This is really, really exciting to me, because this exposure will help me be a more experienced and informed marketing consultant, let alone writer/content developer. My “10 year plan” includes getting both kids into grade school and expanding my business. I’m not sure exactly what this means quite yet, but I do know that working as a freelance copywriter for a wide range of companies is giving me absolutely priceless experience. For now, that’s good enough for me, and I’m so grateful for every opportunity I have to work with a marketing team (internal or agency-based).

To prove my point, I’ll admit right now that I’m ignoring some client work I really need to do. I’m also ignoring my 2 year-old, who’s now in the other room, leaving me alone with Curious George. My little guy just said “uh-oh,” so with this, I’m signing off!

Hello again!

I haven’t blogged in quite a while. What kind of marketer am I? Well, I’m a marketer who’s been blogging for her work blog and writing blogs for freelance gigs. Ah, when it comes to blogging for my own company, I’m sure not walking the walk! That’s OK. My loyal fans understand.

SoaringWinds Marketing has taken a backseat to my full-time employer, but it’s a nice comfy backseat. I absolutely love my FT job, by the way, and am very blessed to have it. It’s clearly keeping me busy and I’m learning soooo much. I’ve been able to maintain some freelance work (hence the comfy backseat) and that makes me feel like that entrepreneurial spirit is alive and well.

I attended a Chicago Association of Direct Marketing Interactive Marketing Special Interest Group (say that 25 times fast) luncheon today and the topic was cloud marketing.

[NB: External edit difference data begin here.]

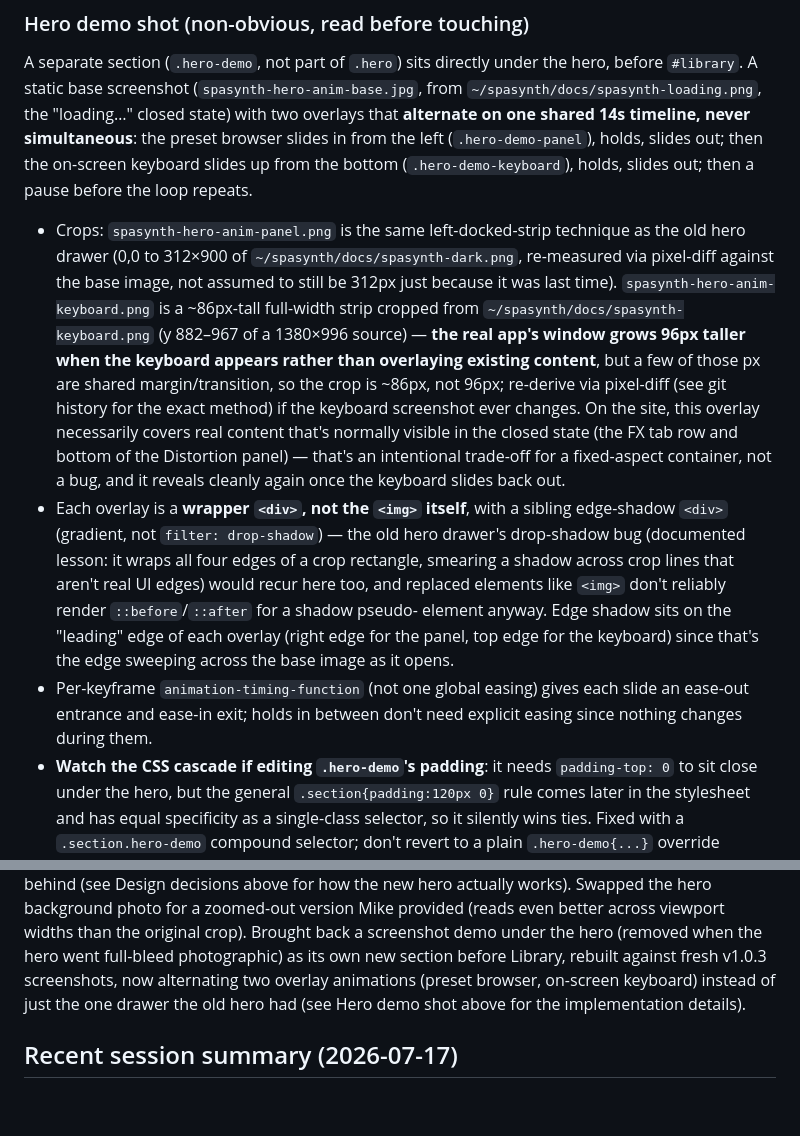
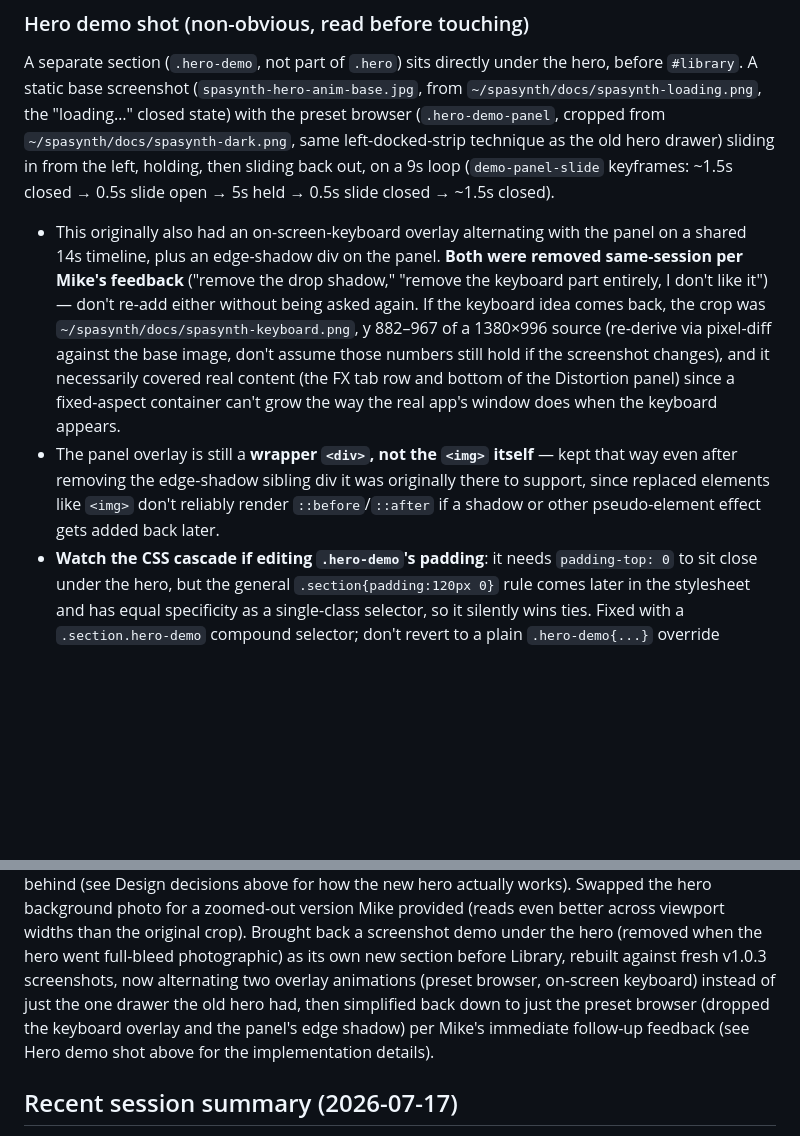
Before and after one commit to meeglosh/spasynth-landing, a Markdown page: PROGRESS.md, 2 parts joined by grey strips. GitHub-like rendering; blank space fills up the shorter version.

Commit message:
Update PROGRESS.md for the simplified hero demo shot
Reflects the keyboard overlay and panel edge-shadow removal per
feedback; keeps a pointer to the crop measurements in case the
keyboard idea comes back later.

```diff
--- a/PROGRESS.md
+++ b/PROGRESS.md
@@ -126,39 +126,28 @@ nameserver anymore. Only Cloudflare's DNS dashboard matters now.
 A separate section (`.hero-demo`, not part of `.hero`) sits directly under
 the hero, before `#library`. A static base screenshot
 (`spasynth-hero-anim-base.jpg`, from `~/spasynth/docs/spasynth-loading.png`,
-the "loading…" closed state) with two overlays that **alternate on one
-shared 14s timeline, never simultaneous**: the preset browser slides in
-from the left (`.hero-demo-panel`), holds, slides out; then the on-screen
-keyboard slides up from the bottom (`.hero-demo-keyboard`), holds, slides
-out; then a pause before the loop repeats.
+the "loading…" closed state) with the preset browser (`.hero-demo-panel`,
+cropped from `~/spasynth/docs/spasynth-dark.png`, same left-docked-strip
+technique as the old hero drawer) sliding in from the left, holding, then
+sliding back out, on a 9s loop (`demo-panel-slide` keyframes: ~1.5s
+closed → 0.5s slide open → 5s held → 0.5s slide closed → ~1.5s closed).
 
-- Crops: `spasynth-hero-anim-panel.png` is the same left-docked-strip
-  technique as the old hero drawer (0,0 to 312×900 of
-  `~/spasynth/docs/spasynth-dark.png`, re-measured via pixel-diff against
-  the base image, not assumed to still be 312px just because it was last
-  time). `spasynth-hero-anim-keyboard.png` is a ~86px-tall full-width strip
-  cropped from `~/spasynth/docs/spasynth-keyboard.png` (y 882–967 of a
-  1380×996 source) — **the real app's window grows 96px taller when the
-  keyboard appears rather than overlaying existing content**, but a few of
-  those px are shared margin/transition, so the crop is ~86px, not 96px;
-  re-derive via pixel-diff (see git history for the exact method) if the
-  keyboard screenshot ever changes. On the site, this overlay necessarily
-  covers real content that's normally visible in the closed state (the FX
-  tab row and bottom of the Distortion panel) — that's an intentional
-  trade-off for a fixed-aspect container, not a bug, and it reveals cleanly
-  again once the keyboard slides back out.
-- Each overlay is a **wrapper `<div>`, not the `<img>` itself**, with a
-  sibling edge-shadow `<div>` (gradient, not `filter: drop-shadow`) — the
-  old hero drawer's drop-shadow bug (documented lesson: it wraps all four
-  edges of a crop rectangle, smearing a shadow across crop lines that
-  aren't real UI edges) would recur here too, and replaced elements like
-  `<img>` don't reliably render `::before`/`::after` for a shadow pseudo-
-  element anyway. Edge shadow sits on the "leading" edge of each overlay
-  (right edge for the panel, top edge for the keyboard) since that's the
-  edge sweeping across the base image as it opens.
-- Per-keyframe `animation-timing-function` (not one global easing) gives
-  each slide an ease-out entrance and ease-in exit; holds in between don't
-  need explicit easing since nothing changes during them.
+- This originally also had an on-screen-keyboard overlay alternating with
+  the panel on a shared 14s timeline, plus an edge-shadow div on the
+  panel. **Both were removed same-session per Mike's feedback** ("remove
+  the drop shadow," "remove the keyboard part entirely, I don't like
+  it") — don't re-add either without being asked again. If the keyboard
+  idea comes back, the crop was `~/spasynth/docs/spasynth-keyboard.png`,
+  y 882–967 of a 1380×996 source (re-derive via pixel-diff against the
+  base image, don't assume those numbers still hold if the screenshot
+  changes), and it necessarily covered real content (the FX tab row and
+  bottom of the Distortion panel) since a fixed-aspect container can't
+  grow the way the real app's window does when the keyboard appears.
+- The panel overlay is still a **wrapper `<div>`, not the `<img>` itself**
+  — kept that way even after removing the edge-shadow sibling div it was
+  originally there to support, since replaced elements like `<img>` don't
+  reliably render `::before`/`::after` if a shadow or other pseudo-element
+  effect gets added back later.
 - **Watch the CSS cascade if editing `.hero-demo`'s padding**: it needs
   `padding-top: 0` to sit close under the hero, but the general
   `.section{padding:120px 0}` rule comes later in the stylesheet and has
@@ -301,8 +290,10 @@ widths than the original crop). Brought back a screenshot demo under the
 hero (removed when the hero went full-bleed photographic) as its own new
 section before Library, rebuilt against fresh v1.0.3 screenshots, now
 alternating two overlay animations (preset browser, on-screen keyboard)
-instead of just the one drawer the old hero had (see Hero demo shot above
-for the implementation details).
+instead of just the one drawer the old hero had, then simplified back
+down to just the preset browser (dropped the keyboard overlay and the
+panel's edge shadow) per Mike's immediate follow-up feedback (see Hero
+demo shot above for the implementation details).
 
 ## Recent session summary (2026-07-17)
 
```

Being in the room with small business owners and other writers made me realize I really must pay a little more attention to my own marketing business–and give some voice to Corrie the marketer. So here I am! I may not blog too often here at SoaringWinds Marketing…but I’m here…and I hope to share some interesting tidbits as I find them!

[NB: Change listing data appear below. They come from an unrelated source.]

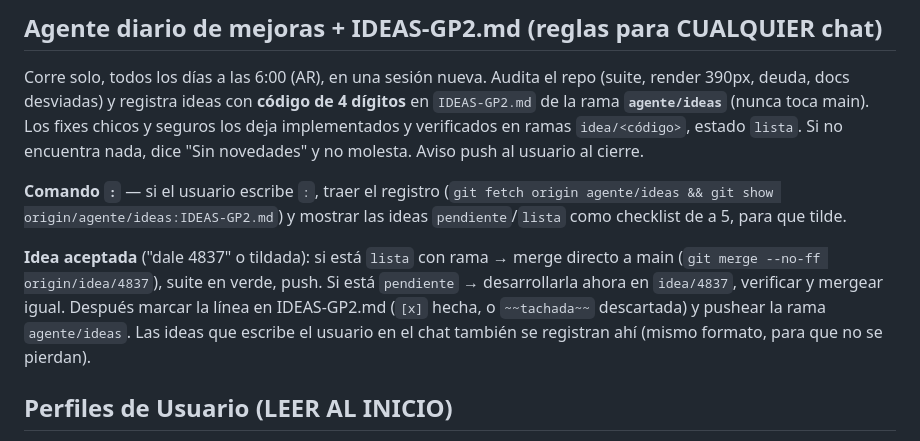
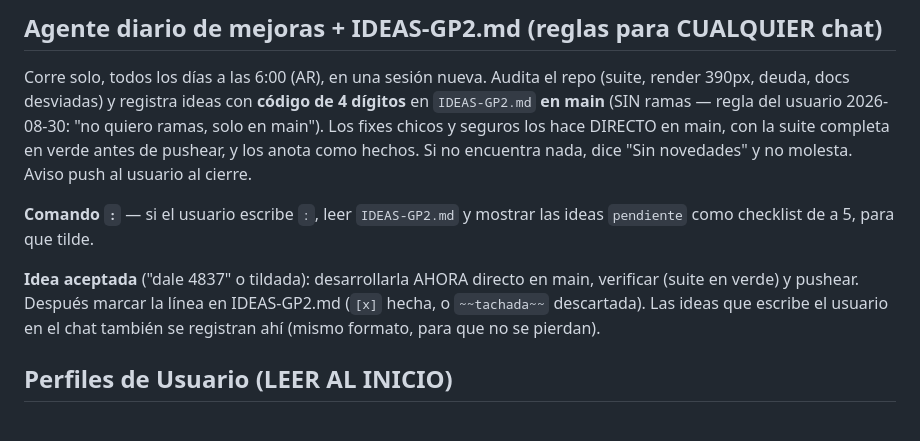
Before and after one commit to loekemeyer/Gestion-Productiva-2.0, a Markdown page: CLAUDE.md, the part around the change. Rendered like a GitHub page.

Commit message:
El agente diario trabaja solo en main: IDEAS-GP2.md vive en main y los fixes van directo (pedido del usuario, sin ramas)

```diff
--- a/CLAUDE.md
+++ b/CLAUDE.md
@@ -100,20 +100,18 @@ el agente no sirve.
 
 Corre solo, todos los días a las 6:00 (AR), en una sesión nueva. Audita el repo (suite,
 render 390px, deuda, docs desviadas) y registra ideas con **código de 4 dígitos** en
-`IDEAS-GP2.md` de la rama **`agente/ideas`** (nunca toca main). Los fixes chicos y
-seguros los deja implementados y verificados en ramas `idea/<código>`, estado `lista`.
-Si no encuentra nada, dice "Sin novedades" y no molesta. Aviso push al usuario al cierre.
+`IDEAS-GP2.md` **en main** (SIN ramas — regla del usuario 2026-08-30: "no quiero
+ramas, solo en main"). Los fixes chicos y seguros los hace DIRECTO en main, con la
+suite completa en verde antes de pushear, y los anota como hechos. Si no encuentra
+nada, dice "Sin novedades" y no molesta. Aviso push al usuario al cierre.
 
-**Comando `:`** — si el usuario escribe `:`, traer el registro
-(`git fetch origin agente/ideas && git show origin/agente/ideas:IDEAS-GP2.md`) y
-mostrar las ideas `pendiente`/`lista` como checklist de a 5, para que tilde.
+**Comando `:`** — si el usuario escribe `:`, leer `IDEAS-GP2.md` y mostrar las ideas
+`pendiente` como checklist de a 5, para que tilde.
 
-**Idea aceptada** ("dale 4837" o tildada): si está `lista` con rama → merge directo a
-main (`git merge --no-ff origin/idea/4837`), suite en verde, push. Si está `pendiente`
-→ desarrollarla ahora en `idea/4837`, verificar y mergear igual. Después marcar la
-línea en IDEAS-GP2.md (`[x]` hecha, o `~~tachada~~` descartada) y pushear la rama
-`agente/ideas`. Las ideas que escribe el usuario en el chat también se registran ahí
-(mismo formato, para que no se pierdan).
+**Idea aceptada** ("dale 4837" o tildada): desarrollarla AHORA directo en main,
+verificar (suite en verde) y pushear. Después marcar la línea en IDEAS-GP2.md
+(`[x]` hecha, o `~~tachada~~` descartada). Las ideas que escribe el usuario en el
+chat también se registran ahí (mismo formato, para que no se pierdan).
 
 ## Perfiles de Usuario (LEER AL INICIO)
 
```
Also changed, not shown: IDEAS-GP2.md (added, +12 -0 lines).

Happy spring–check out those soaring winds up in the spring sky and think of me! 🙂 

This LLC Belongs to My Family

My Membership Certificate

Little did I know that having a baby would change my life this much–that nearly nine months after giving birth to my daughter, I’d be welcoming a new company into the family, too.

“Welcome to the family, SoaringWinds Marketing LLC!” This is truly a family affair.

I could use this blog post as an opportunity to wax poetic about forming a business and what that means to me as an American, but really, I want to reflect on the fact that this company is alive today because of my family, for my family, and thanks to my family. And this family includes an incredible group of friends.

As I explained in my first-ever post, I left the 9-to-5 world to stay home with my baby and enjoy the flexibility and supplemental income of freelance writing and marketing consulting. So, aside from a big “thank you” to Natalie, I have to thank my husband for his unwavering support. Mike has believed in me and trusted that we’ll “make it work,” even though it has been stressful, tiring, scary, frustrating…you get the idea. But it has been unbelievably rewarding, too, and we share these joys together.

With us every step of the way has been my brother, Tim. Uncle Tim takes care of sweet Natalie while Mommy works in the other room, while Mommy goes to meetings and meet-ups, while Mommy takes care of the day-to-day stuff that’s tough to do without a sitter. I thank Tim for his patience with me and for understanding how important my work is to me. He’s the best babysitter we could ask for!

My parents, little brothers, aunts, uncles, cousins, grandparents, friends–they’ve all been here to help out with babysitting, consultation, and support. It’s notable that yesterday–the 27th of October–was not only the day I signed my LLC’s Operating Agreement, but also my Godfather’s birthday. My Godfather has served as my mentor; we’re a lot alike in so many ways, so it’s very interesting that my LLC shares a birthday with him! (And happy birthday to my cousin–a fellow writer–who’s making it big herself over in London!)

Out of the gates, two of my girlfriends from Saint Mary’s College provided the professional support and endorsement I needed to get my first projects. I have developed great, ongoing relationships with a couple of clients and I look forward to building on what we’ve started. I’ve also been forming new friendships with Saint Mary’s women I didn’t even know at school, and am blessed to have them in my circle–on both professional and personal levels.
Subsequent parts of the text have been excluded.